╭─ Extracted material
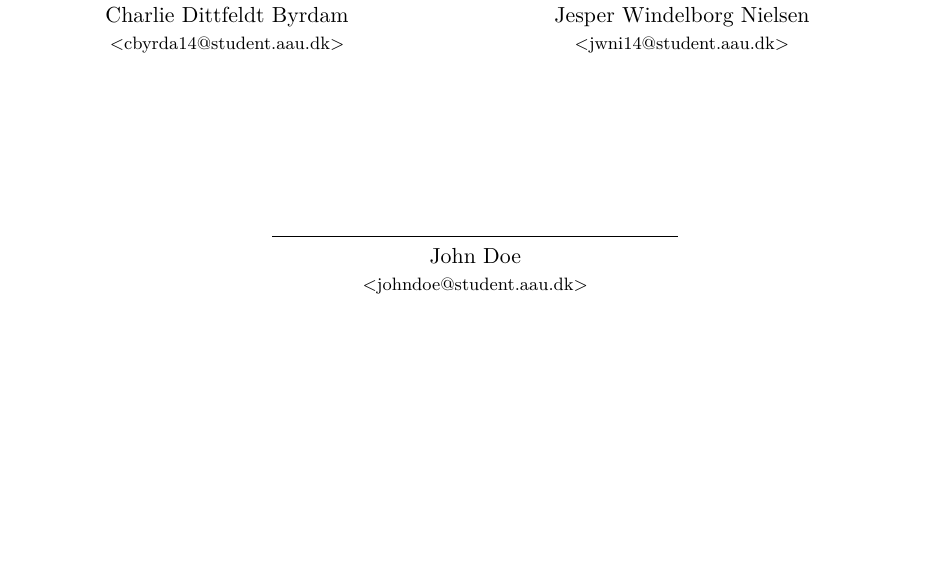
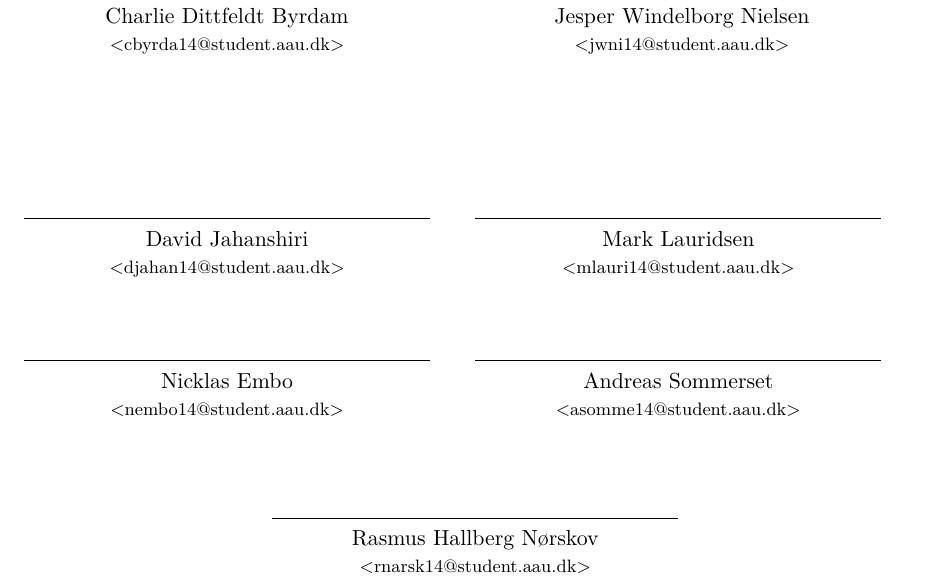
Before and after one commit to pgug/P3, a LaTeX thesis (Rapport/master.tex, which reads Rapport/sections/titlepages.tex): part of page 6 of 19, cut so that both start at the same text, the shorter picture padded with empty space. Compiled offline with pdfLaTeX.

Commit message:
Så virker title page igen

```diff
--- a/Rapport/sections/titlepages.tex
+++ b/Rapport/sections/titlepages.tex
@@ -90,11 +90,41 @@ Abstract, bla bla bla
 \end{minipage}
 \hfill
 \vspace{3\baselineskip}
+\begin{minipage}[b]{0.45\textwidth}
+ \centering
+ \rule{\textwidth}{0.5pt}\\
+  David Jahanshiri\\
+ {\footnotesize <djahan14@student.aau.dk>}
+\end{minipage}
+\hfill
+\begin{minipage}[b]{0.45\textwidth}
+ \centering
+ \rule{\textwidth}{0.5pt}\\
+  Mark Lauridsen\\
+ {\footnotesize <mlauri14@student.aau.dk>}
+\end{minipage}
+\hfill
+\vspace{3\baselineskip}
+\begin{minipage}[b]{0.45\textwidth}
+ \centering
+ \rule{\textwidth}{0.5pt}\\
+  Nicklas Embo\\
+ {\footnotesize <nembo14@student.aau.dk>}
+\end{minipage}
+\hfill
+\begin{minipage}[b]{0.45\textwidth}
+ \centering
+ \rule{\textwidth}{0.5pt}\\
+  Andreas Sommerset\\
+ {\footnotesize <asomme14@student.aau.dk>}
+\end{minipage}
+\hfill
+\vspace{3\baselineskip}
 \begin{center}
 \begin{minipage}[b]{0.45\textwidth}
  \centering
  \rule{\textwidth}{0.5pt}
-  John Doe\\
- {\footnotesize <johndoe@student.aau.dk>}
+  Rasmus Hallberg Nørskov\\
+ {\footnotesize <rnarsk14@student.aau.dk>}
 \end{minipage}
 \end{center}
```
╰─
__Work instructions__:
Write the number of lines above that contain the string "student", and nothing besides.

__Answer area__:
6